━━━ Information

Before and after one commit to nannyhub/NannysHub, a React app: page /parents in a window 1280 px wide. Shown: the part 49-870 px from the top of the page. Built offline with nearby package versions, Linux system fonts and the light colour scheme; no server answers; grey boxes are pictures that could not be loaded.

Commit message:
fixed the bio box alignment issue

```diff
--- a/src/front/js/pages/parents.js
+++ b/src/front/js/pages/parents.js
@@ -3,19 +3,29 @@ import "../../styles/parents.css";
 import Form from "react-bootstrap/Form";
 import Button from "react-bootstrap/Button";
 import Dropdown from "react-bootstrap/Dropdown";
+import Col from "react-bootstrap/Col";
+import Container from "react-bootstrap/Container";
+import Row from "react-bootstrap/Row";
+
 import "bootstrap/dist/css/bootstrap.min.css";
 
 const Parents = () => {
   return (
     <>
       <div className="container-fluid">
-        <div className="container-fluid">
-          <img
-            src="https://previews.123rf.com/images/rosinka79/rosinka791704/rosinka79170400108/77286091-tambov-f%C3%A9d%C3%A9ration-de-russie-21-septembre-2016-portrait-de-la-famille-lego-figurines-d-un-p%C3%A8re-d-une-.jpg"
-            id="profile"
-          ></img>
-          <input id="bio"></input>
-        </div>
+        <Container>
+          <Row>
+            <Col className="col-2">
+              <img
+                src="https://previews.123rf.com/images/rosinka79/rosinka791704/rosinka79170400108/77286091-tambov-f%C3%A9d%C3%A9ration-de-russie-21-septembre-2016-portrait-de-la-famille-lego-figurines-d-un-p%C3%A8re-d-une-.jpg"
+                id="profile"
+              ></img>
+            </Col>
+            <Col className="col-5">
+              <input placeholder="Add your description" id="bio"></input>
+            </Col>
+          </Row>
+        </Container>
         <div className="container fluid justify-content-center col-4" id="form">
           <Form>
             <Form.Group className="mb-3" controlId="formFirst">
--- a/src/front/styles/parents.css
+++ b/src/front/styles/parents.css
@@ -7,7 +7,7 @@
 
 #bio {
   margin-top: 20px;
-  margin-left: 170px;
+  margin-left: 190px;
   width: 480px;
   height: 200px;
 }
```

━━━━━━

◆ **Exercise brief**
Quote all the records exactly, please, leaving none out.

◆ **Reply**
Before and after one commit to nannyhub/NannysHub, a React app: page /parents in a window 1280 px wide. Shown: the part 49-870 px from the top of the page. Built offline with nearby package versions, Linux system fonts and the light colour scheme; no server answers; grey boxes are pictures that could not be loaded.

Commit message:
fixed the bio box alignment issue

```diff
--- a/src/front/js/pages/parents.js
+++ b/src/front/js/pages/parents.js
@@ -3,19 +3,29 @@ import "../../styles/parents.css";
 import Form from "react-bootstrap/Form";
 import Button from "react-bootstrap/Button";
 import Dropdown from "react-bootstrap/Dropdown";
+import Col from "react-bootstrap/Col";
+import Container from "react-bootstrap/Container";
+import Row from "react-bootstrap/Row";
+
 import "bootstrap/dist/css/bootstrap.min.css";
 
 const Parents = () => {
   return (
     <>
       <div className="container-fluid">
-        <div className="container-fluid">
-          <img
-            src="https://previews.123rf.com/images/rosinka79/rosinka791704/rosinka79170400108/77286091-tambov-f%C3%A9d%C3%A9ration-de-russie-21-septembre-2016-portrait-de-la-famille-lego-figurines-d-un-p%C3%A8re-d-une-.jpg"
-            id="profile"
-          ></img>
-          <input id="bio"></input>
-        </div>
+        <Container>
+          <Row>
+            <Col className="col-2">
+              <img
+                src="https://previews.123rf.com/images/rosinka79/rosinka791704/rosinka79170400108/77286091-tambov-f%C3%A9d%C3%A9ration-de-russie-21-septembre-2016-portrait-de-la-famille-lego-figurines-d-un-p%C3%A8re-d-une-.jpg"
+                id="profile"
+              ></img>
+            </Col>
+            <Col className="col-5">
+              <input placeholder="Add your description" id="bio"></input>
+            </Col>
+          </Row>
+        </Container>
         <div className="container fluid justify-content-center col-4" id="form">
           <Form>
             <Form.Group className="mb-3" controlId="formFirst">
--- a/src/front/styles/parents.css
+++ b/src/front/styles/parents.css
@@ -7,7 +7,7 @@
 
 #bio {
   margin-top: 20px;
-  margin-left: 170px;
+  margin-left: 190px;
   width: 480px;
   height: 200px;
 }
```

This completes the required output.